According to his House Rule, Albert was succeeded by his eldest son Rudolf IV whose younger brothers acted as regents. However, after Rudolf's death in 1365, the Habsburg lands were divided among Albert's younger sons Albert III and Leopold III by the 1379 Treaty of Neuberg.

Family and children

On 15 February 1324, Albert married Countess Johanna of Pfirt,[3] daughter of Count Ulrich III of Pfirt, in Vienna. The couple had the following children:

  1. Rudolf IV, Duke of Austria (1 November 1339, Vienna – 27 July 1365, Milan), who succeeded his father as Duke of Austria, Styria and Carinthia. His marriage with Catherine of Luxembourg remained childless; upon his death, he was succeeded by his younger brothers Albert III and Leopold III.[4]
  2. Catherine (1342, Vienna – 10 January 1381, Vienna), Abbess of St. Klara in Vienna.
  3. Margaret (1346, Vienna – 14 January 1366, Brno), married:
    1. in Passau 4 September 1359 Count Meinhard III of Gorizia-Tyrol;[4]
    2. in Vienna 1364 Margrave John Henry of Moravia.[4]
  4. Frederick III of Austria (1347, Vienna – 1362, Vienna). Died unmarried.[4]
  5. Albert III, Duke of Austria (9 September 1349, Vienna – 29 August 1395, Castle Laxenburg). His first marriage with Elisabeth of Bohemia, a daughter of the Luxembourg emperor Charles IV remained childless;[3] secondly, he married Beatrix of Nuremberg, a daughter of the Hohenzollern burgrave Frederick V.[3] Progenitor of the Habsburg Albertinian line.
  6. Leopold III, Duke of Austria (1 November 1351, Vienna – 9 July 1386, Sempach). Married to Viridis Visconti, second daughter of Barnabò Visconti, Lord of Milan; progenitor of the Habsburg Leopoldian line.[3]

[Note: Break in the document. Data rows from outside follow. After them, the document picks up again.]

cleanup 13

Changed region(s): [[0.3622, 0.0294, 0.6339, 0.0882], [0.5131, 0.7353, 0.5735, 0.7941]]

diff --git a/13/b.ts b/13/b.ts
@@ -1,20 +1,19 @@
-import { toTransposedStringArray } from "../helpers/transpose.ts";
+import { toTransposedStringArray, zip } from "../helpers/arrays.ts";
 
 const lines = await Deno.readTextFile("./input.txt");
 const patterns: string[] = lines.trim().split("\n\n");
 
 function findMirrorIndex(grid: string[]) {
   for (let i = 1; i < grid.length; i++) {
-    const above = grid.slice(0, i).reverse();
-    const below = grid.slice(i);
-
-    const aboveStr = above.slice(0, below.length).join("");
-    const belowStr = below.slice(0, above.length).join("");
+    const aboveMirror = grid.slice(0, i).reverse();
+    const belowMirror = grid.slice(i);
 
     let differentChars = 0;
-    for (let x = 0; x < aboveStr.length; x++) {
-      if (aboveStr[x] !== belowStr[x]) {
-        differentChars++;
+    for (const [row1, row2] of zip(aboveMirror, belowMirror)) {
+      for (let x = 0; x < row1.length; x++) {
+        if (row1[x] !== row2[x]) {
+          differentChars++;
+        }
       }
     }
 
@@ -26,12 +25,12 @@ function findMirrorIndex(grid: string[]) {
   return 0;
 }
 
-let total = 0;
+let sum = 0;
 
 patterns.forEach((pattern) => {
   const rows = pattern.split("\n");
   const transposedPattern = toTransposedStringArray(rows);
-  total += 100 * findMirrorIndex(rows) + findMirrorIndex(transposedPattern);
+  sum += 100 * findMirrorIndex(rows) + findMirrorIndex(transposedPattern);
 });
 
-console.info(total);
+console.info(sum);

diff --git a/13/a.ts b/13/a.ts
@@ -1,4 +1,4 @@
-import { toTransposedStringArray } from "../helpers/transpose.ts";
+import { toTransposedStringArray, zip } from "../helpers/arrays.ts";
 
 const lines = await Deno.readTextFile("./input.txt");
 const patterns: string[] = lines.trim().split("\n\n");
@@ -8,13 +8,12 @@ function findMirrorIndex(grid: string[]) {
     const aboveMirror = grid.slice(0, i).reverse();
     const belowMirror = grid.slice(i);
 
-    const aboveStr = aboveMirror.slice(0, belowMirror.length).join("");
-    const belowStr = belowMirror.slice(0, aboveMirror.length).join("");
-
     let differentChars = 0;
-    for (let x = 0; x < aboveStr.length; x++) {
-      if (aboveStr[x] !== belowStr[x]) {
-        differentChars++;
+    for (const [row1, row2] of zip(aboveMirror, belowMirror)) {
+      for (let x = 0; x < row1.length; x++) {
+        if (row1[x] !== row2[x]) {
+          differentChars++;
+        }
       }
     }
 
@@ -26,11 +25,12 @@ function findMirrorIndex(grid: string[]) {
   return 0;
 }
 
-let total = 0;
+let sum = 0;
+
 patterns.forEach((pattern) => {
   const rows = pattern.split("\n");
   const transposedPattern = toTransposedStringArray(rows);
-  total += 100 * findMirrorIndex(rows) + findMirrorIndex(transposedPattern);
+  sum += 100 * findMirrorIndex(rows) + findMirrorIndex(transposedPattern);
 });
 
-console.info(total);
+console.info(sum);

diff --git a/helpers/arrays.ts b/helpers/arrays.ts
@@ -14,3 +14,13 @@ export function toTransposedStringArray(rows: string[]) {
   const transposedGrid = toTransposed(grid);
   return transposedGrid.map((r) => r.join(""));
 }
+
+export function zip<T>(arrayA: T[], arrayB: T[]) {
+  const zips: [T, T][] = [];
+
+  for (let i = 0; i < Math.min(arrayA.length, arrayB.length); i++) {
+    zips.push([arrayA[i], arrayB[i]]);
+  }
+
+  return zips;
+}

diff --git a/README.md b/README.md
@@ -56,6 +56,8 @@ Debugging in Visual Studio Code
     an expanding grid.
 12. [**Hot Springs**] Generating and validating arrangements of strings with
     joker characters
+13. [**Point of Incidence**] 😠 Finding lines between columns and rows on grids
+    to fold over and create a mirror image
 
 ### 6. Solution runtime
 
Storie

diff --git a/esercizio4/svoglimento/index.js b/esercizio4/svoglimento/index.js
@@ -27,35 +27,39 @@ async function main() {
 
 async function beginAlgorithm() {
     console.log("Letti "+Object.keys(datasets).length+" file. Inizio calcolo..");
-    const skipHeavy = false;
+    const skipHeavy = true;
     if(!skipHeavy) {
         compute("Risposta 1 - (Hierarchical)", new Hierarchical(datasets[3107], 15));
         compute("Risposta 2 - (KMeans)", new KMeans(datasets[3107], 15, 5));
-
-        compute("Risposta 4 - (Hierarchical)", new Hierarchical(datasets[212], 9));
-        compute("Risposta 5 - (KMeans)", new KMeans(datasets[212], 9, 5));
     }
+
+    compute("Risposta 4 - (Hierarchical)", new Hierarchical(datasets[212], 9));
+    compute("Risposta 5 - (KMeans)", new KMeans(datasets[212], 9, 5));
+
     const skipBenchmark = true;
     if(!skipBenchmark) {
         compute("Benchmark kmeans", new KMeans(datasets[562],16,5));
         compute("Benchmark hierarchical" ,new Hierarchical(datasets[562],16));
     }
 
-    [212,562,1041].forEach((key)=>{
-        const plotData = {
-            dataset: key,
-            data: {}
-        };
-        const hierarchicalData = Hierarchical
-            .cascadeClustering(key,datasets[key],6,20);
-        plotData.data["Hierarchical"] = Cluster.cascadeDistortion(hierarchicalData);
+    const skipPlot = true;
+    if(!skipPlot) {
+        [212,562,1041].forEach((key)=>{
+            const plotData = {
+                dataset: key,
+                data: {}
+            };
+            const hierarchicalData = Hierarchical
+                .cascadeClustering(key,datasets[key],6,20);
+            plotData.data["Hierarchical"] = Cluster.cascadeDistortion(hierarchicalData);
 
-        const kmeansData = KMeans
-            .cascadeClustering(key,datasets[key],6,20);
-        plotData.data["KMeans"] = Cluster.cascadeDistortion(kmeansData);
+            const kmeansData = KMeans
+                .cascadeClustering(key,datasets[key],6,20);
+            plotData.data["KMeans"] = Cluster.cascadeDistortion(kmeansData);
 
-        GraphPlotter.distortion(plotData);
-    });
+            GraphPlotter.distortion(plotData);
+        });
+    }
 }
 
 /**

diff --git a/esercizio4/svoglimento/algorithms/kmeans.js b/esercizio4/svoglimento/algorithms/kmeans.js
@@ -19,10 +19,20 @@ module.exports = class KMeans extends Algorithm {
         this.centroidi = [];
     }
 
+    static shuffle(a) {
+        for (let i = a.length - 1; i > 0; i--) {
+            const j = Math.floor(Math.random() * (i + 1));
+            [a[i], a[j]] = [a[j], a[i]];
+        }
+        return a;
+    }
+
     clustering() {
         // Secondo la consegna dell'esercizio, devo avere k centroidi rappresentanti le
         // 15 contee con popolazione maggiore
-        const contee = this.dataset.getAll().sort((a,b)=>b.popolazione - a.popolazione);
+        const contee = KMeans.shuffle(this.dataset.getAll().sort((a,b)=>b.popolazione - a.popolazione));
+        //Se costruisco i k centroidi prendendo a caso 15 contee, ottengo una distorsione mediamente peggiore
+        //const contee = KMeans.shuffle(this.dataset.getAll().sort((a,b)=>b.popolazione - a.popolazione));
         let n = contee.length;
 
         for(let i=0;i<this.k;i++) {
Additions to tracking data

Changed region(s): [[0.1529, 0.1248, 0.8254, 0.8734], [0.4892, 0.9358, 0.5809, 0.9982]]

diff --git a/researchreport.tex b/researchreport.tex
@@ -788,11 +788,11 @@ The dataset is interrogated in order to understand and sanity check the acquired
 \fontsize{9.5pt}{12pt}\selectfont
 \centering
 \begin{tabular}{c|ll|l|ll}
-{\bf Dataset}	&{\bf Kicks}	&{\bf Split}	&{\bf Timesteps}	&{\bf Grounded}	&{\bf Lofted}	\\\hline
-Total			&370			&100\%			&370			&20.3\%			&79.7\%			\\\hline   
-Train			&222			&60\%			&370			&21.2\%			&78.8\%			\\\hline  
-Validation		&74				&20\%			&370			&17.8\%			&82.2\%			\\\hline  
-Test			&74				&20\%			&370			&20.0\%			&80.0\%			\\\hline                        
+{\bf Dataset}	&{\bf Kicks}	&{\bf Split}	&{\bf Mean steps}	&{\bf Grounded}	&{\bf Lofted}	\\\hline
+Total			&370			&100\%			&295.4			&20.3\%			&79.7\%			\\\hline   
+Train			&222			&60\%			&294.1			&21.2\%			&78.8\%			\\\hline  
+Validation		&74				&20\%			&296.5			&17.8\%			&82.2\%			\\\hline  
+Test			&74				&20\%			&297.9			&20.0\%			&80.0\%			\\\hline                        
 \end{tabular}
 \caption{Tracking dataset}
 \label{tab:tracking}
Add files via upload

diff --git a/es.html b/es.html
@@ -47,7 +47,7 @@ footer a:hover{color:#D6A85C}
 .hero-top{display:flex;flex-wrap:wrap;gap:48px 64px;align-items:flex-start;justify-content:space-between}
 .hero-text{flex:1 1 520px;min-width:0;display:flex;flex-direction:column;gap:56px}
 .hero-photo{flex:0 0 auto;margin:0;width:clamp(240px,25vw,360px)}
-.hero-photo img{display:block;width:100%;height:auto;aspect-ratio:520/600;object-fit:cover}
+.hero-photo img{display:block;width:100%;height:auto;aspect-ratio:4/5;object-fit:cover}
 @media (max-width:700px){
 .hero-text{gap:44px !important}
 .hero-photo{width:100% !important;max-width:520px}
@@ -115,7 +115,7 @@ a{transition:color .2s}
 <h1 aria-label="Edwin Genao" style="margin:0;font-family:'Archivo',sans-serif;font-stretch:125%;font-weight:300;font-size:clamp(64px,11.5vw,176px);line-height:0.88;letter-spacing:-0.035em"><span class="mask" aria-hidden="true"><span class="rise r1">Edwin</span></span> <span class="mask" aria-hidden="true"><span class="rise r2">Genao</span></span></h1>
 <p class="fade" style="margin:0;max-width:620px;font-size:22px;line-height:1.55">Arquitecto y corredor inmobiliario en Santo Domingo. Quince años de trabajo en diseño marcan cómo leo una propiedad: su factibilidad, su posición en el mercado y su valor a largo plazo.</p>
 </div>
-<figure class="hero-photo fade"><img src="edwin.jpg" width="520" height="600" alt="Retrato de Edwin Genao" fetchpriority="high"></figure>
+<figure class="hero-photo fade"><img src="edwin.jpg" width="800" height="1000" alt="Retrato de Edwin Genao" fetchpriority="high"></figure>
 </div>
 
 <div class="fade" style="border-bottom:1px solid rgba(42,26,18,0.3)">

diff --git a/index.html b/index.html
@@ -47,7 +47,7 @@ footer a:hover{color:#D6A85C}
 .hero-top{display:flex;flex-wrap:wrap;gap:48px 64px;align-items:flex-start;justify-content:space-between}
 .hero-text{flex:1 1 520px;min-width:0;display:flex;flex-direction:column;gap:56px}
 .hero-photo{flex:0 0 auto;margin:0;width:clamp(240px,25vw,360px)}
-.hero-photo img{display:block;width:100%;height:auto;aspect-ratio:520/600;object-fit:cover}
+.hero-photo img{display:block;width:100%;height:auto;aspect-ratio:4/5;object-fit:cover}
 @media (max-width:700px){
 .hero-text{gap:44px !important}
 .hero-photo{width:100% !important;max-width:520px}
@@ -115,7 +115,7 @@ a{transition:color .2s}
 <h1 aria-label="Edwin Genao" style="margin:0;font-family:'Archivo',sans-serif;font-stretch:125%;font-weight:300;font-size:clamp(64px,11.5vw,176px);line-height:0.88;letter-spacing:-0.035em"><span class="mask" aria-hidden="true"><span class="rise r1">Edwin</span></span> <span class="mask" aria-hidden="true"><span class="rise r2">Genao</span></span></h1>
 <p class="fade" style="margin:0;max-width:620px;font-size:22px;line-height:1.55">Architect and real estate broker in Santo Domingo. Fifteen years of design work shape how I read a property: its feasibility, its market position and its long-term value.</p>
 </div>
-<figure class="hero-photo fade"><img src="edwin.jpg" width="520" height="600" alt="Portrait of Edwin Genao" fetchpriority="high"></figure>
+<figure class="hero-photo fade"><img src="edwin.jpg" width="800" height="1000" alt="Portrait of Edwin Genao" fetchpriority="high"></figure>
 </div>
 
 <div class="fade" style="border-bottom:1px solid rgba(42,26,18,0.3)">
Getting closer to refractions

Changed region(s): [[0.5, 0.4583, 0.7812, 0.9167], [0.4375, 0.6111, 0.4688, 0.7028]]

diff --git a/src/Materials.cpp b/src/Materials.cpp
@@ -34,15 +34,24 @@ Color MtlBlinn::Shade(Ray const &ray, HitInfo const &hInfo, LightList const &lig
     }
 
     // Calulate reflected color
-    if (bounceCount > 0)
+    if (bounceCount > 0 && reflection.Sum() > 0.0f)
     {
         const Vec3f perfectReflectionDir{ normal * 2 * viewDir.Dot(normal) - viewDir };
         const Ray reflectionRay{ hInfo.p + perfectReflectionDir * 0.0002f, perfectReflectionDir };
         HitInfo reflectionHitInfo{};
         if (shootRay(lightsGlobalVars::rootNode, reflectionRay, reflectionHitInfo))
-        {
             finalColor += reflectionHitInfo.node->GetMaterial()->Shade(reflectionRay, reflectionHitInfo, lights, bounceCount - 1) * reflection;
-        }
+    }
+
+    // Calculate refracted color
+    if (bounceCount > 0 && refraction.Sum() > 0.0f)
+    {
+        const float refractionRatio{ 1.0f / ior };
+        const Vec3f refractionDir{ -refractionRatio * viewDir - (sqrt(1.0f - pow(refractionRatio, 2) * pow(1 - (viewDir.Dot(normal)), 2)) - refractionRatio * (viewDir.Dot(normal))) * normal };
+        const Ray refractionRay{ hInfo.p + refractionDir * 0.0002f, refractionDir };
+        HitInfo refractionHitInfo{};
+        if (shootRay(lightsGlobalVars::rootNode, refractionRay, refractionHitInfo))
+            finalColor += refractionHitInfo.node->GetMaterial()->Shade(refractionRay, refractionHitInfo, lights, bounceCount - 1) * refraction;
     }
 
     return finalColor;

This section does not cite any sources. Please help improve this section by adding citations to reliable sources. Unsourced material may be challenged and removed. (October 2019) (Learn how and when to remove this message)

Male-line family tree




  1. ^ Previte-Orton 1952, p. 796-797.
  2. ^ Cugnac, Sophie de (26 April 1985). "Transfert des cendres d'Albrecht II duc d'Autriche". Point de Vue, Images du Monde. 36 (1917): 20–22.
  3. ^ a b c d Previte-Orton 1952, p. 797.
  4. ^ a b c d Previte-Orton 1952, p. 796.


  • Gabrielle Caerr-Stamm: Johanna von Pfirt, Gattin des Habsburgers Albrecht II. Herzog von Österreich oder das europäische Schicksal einer Elsässerin ("wife of Habsburg Albert II Duke of Austria or the European Fate of an Alsatian"). Sundgaugeschichtsverein, Riedisheim 1996, ISBN 2-908498-06-5.
  • Franz Kurz: Österreich unter Herzog Albrecht dem Lahmen ("Austria under Duke Albert the Lame"), Haslinger, Linz 1819.
  • Previte-Orton, C.W. (1952). The Shorter Cambridge Medieval History: The Twelfth Century to the Renaissance. Vol. 2. Cambridge University Press.
Albert II, Duke of Austria House of HabsburgBorn: 12 December 1298 Died: 16 August 1358 Preceded byFrederick the Fair Duke of Austria and Styria 1330–1358 With: Otto the Merry 1330–1339 Succeeded byRudolf IV Preceded byHenry VI Duke of Carinthia 1335–1358 With: Otto the Merry 1335–1339